=== To do ===
Below are the records; copy every line in them that holds the string "package".
Source information below:
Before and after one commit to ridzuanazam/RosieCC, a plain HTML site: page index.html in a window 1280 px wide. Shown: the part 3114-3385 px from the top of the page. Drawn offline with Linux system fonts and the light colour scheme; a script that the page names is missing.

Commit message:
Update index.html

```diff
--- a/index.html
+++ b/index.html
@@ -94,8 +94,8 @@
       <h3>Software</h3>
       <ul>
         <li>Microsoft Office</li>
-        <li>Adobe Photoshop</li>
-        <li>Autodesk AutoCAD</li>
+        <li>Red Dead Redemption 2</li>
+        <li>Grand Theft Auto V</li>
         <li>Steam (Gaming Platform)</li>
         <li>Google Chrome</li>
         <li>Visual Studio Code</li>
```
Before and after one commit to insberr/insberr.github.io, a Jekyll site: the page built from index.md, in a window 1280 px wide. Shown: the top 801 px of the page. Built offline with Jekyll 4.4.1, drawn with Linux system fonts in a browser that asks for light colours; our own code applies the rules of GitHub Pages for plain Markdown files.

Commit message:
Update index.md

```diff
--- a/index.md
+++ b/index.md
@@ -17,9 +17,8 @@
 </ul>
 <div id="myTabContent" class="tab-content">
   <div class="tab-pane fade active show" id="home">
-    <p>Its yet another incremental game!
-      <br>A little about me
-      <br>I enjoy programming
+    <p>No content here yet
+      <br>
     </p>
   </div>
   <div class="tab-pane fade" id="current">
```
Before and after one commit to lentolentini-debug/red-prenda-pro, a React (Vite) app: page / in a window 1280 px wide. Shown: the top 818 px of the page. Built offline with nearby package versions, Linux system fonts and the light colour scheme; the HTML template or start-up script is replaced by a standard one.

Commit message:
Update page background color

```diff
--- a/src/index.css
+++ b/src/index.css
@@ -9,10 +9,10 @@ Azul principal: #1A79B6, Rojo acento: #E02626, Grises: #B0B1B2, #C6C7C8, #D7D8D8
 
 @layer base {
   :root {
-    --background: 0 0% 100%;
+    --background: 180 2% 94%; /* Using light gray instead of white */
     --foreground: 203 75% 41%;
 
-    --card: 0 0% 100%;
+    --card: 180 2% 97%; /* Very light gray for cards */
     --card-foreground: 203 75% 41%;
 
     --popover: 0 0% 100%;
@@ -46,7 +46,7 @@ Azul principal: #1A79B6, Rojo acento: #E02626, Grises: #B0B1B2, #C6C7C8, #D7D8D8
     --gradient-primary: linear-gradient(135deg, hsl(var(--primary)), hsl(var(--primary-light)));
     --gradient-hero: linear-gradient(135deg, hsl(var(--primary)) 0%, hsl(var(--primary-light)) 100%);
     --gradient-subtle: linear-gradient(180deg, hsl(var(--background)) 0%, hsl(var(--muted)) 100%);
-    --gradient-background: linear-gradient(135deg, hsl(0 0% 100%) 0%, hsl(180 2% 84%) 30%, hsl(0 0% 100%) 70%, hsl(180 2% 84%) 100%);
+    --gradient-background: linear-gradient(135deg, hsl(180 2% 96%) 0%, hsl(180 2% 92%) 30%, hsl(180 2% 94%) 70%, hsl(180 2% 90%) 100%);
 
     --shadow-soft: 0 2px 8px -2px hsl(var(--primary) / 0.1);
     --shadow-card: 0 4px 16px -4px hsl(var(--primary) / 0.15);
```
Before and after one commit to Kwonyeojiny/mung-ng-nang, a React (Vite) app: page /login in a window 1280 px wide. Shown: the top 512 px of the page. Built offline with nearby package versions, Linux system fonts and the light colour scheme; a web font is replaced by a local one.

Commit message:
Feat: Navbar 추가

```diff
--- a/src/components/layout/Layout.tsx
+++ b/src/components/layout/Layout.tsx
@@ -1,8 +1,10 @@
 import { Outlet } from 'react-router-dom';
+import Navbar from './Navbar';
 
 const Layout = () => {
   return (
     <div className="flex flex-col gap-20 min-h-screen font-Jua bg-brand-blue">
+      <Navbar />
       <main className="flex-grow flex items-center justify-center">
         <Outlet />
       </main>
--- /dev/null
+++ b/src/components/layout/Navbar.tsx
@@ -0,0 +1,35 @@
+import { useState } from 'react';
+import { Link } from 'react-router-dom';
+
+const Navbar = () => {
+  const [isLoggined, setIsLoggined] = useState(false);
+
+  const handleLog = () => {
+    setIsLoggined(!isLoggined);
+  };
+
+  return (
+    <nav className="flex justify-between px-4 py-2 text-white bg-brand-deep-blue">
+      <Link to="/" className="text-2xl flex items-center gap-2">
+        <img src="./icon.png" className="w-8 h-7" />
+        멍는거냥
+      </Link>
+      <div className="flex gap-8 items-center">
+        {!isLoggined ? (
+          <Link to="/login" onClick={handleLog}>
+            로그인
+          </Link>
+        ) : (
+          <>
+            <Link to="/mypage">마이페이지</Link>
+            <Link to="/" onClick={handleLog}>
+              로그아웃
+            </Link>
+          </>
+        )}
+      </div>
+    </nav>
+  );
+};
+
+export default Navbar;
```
End of Source information.
=== Output below ===
Before and after one commit to lentolentini-debug/red-prenda-pro, a React (Vite) app: page / in a window 1280 px wide. Shown: the top 818 px of the page. Built offline with nearby package versions, Linux system fonts and the light colour scheme; the HTML template or start-up script is replaced by a standard one.
Before and after one commit to Kwonyeojiny/mung-ng-nang, a React (Vite) app: page /login in a window 1280 px wide. Shown: the top 512 px of the page. Built offline with nearby package versions, Linux system fonts and the light colour scheme; a web font is replaced by a local one.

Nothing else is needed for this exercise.